[Opening Task inputs section]

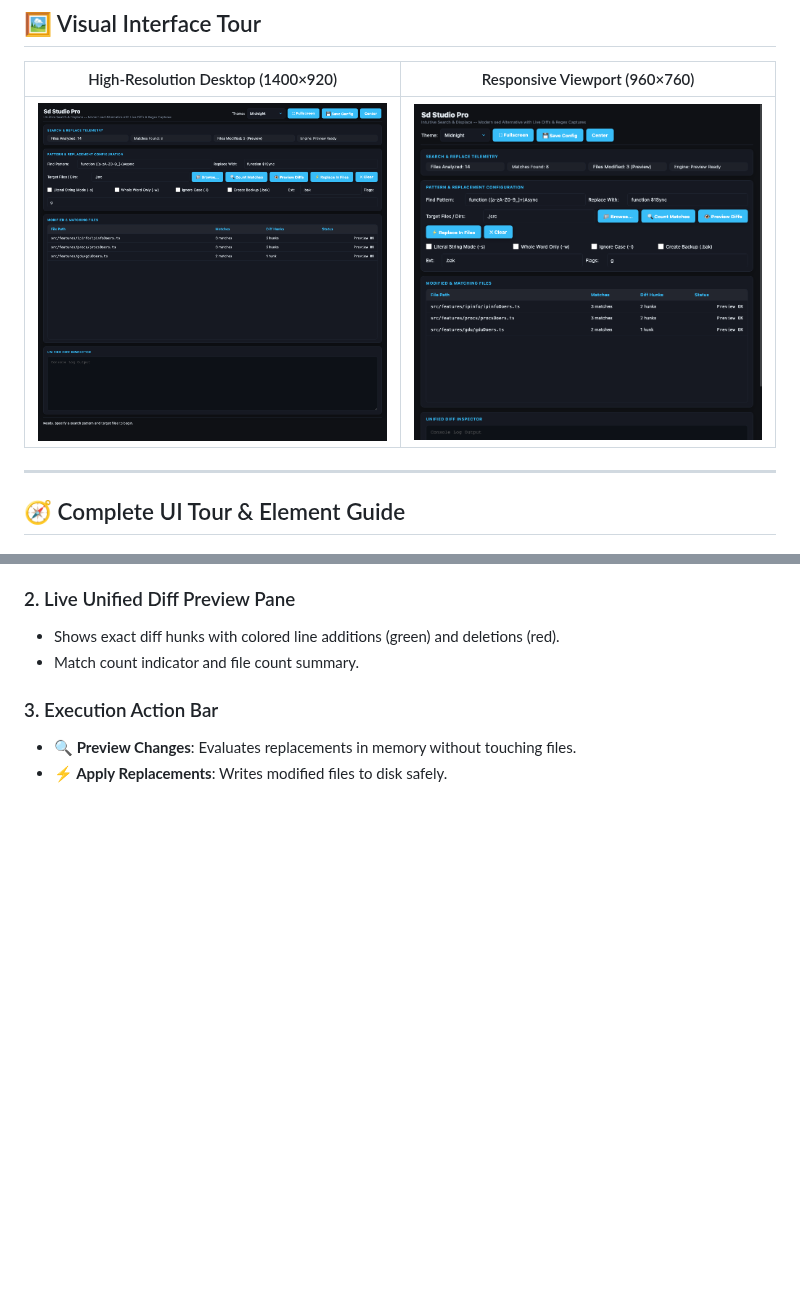
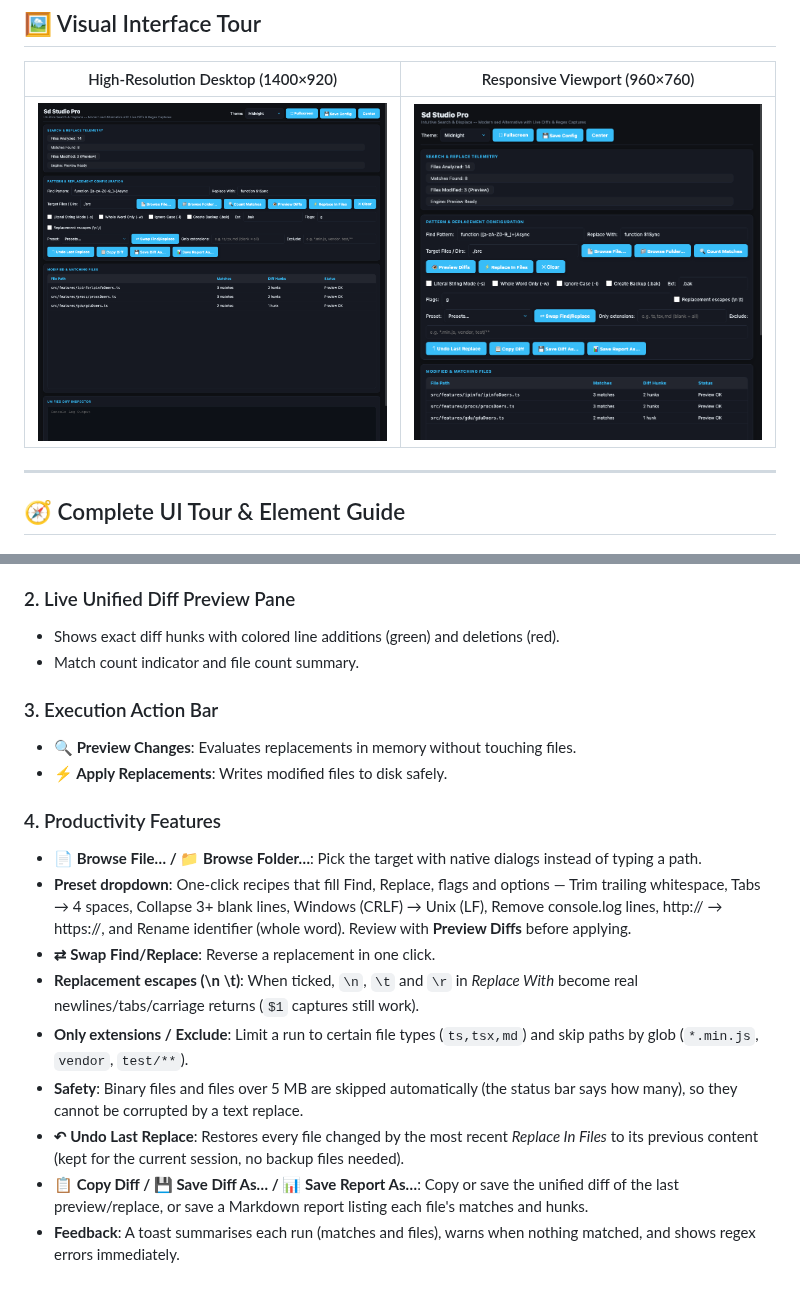
Before and after one commit to codecaine-zz/bun_rad_studio, a Markdown page: docs/userguides/19_sd_studio.md, 2 parts joined by grey strips. GitHub-like rendering; pictures changed too: screenshots/apps/sd_studio_desktop.png, screenshots/apps/sd_studio_responsive.png; blank space fills up the shorter version.

Commit message:
Sd Studio: folder browse, presets, swap, ext/exclude filters, binary/size safety, undo, copy/save diff & report; tests, screenshots, guide

```diff
--- a/docs/userguides/19_sd_studio.md
+++ b/docs/userguides/19_sd_studio.md
@@ -59,3 +59,14 @@ bun run cli:sd "http://localhost:3000" "https://api.prod.com" config.json --back
 ### 3. Execution Action Bar
 - **🔍 Preview Changes**: Evaluates replacements in memory without touching files.
 - **⚡ Apply Replacements**: Writes modified files to disk safely.
+
+### 4. Productivity Features
+- **📄 Browse File… / 📁 Browse Folder…**: Pick the target with native dialogs instead of typing a path.
+- **Preset dropdown**: One-click recipes that fill Find, Replace, flags and options — Trim trailing whitespace, Tabs → 4 spaces, Collapse 3+ blank lines, Windows (CRLF) → Unix (LF), Remove console.log lines, http:// → https://, and Rename identifier (whole word). Review with **Preview Diffs** before applying.
+- **⇄ Swap Find/Replace**: Reverse a replacement in one click.
+- **Replacement escapes (\n \t)**: When ticked, `\n`, `\t` and `\r` in *Replace With* become real newlines/tabs/carriage returns (`$1` captures still work).
+- **Only extensions / Exclude**: Limit a run to certain file types (`ts,tsx,md`) and skip paths by glob (`*.min.js`, `vendor`, `test/**`).
+- **Safety**: Binary files and files over 5 MB are skipped automatically (the status bar says how many), so they cannot be corrupted by a text replace.
+- **↶ Undo Last Replace**: Restores every file changed by the most recent *Replace In Files* to its previous content (kept for the current session, no backup files needed).
+- **📋 Copy Diff / 💾 Save Diff As… / 📊 Save Report As…**: Copy or save the unified diff of the last preview/replace, or save a Markdown report listing each file's matches and hunks.
+- **Feedback**: A toast summarises each run (matches and files), warns when nothing matched, and shows regex errors immediately.
```
Also changed, not shown: 4 other files.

[Closing Task inputs section]

What to work on> Exact copy, no images: rewrite the entire listing above.

Solution for this problem>
Before and after one commit to codecaine-zz/bun_rad_studio, a Markdown page: docs/userguides/19_sd_studio.md, 2 parts joined by grey strips. GitHub-like rendering; pictures changed too: screenshots/apps/sd_studio_desktop.png, screenshots/apps/sd_studio_responsive.png; blank space fills up the shorter version.

Commit message:
Sd Studio: folder browse, presets, swap, ext/exclude filters, binary/size safety, undo, copy/save diff & report; tests, screenshots, guide

```diff
--- a/docs/userguides/19_sd_studio.md
+++ b/docs/userguides/19_sd_studio.md
@@ -59,3 +59,14 @@ bun run cli:sd "http://localhost:3000" "https://api.prod.com" config.json --back
 ### 3. Execution Action Bar
 - **🔍 Preview Changes**: Evaluates replacements in memory without touching files.
 - **⚡ Apply Replacements**: Writes modified files to disk safely.
+
+### 4. Productivity Features
+- **📄 Browse File… / 📁 Browse Folder…**: Pick the target with native dialogs instead of typing a path.
+- **Preset dropdown**: One-click recipes that fill Find, Replace, flags and options — Trim trailing whitespace, Tabs → 4 spaces, Collapse 3+ blank lines, Windows (CRLF) → Unix (LF), Remove console.log lines, http:// → https://, and Rename identifier (whole word). Review with **Preview Diffs** before applying.
+- **⇄ Swap Find/Replace**: Reverse a replacement in one click.
+- **Replacement escapes (\n \t)**: When ticked, `\n`, `\t` and `\r` in *Replace With* become real newlines/tabs/carriage returns (`$1` captures still work).
+- **Only extensions / Exclude**: Limit a run to certain file types (`ts,tsx,md`) and skip paths by glob (`*.min.js`, `vendor`, `test/**`).
+- **Safety**: Binary files and files over 5 MB are skipped automatically (the status bar says how many), so they cannot be corrupted by a text replace.
+- **↶ Undo Last Replace**: Restores every file changed by the most recent *Replace In Files* to its previous content (kept for the current session, no backup files needed).
+- **📋 Copy Diff / 💾 Save Diff As… / 📊 Save Report As…**: Copy or save the unified diff of the last preview/replace, or save a Markdown report listing each file's matches and hunks.
+- **Feedback**: A toast summarises each run (matches and files), warns when nothing matched, and shows regex errors immediately.
```
Also changed, not shown: 4 other files.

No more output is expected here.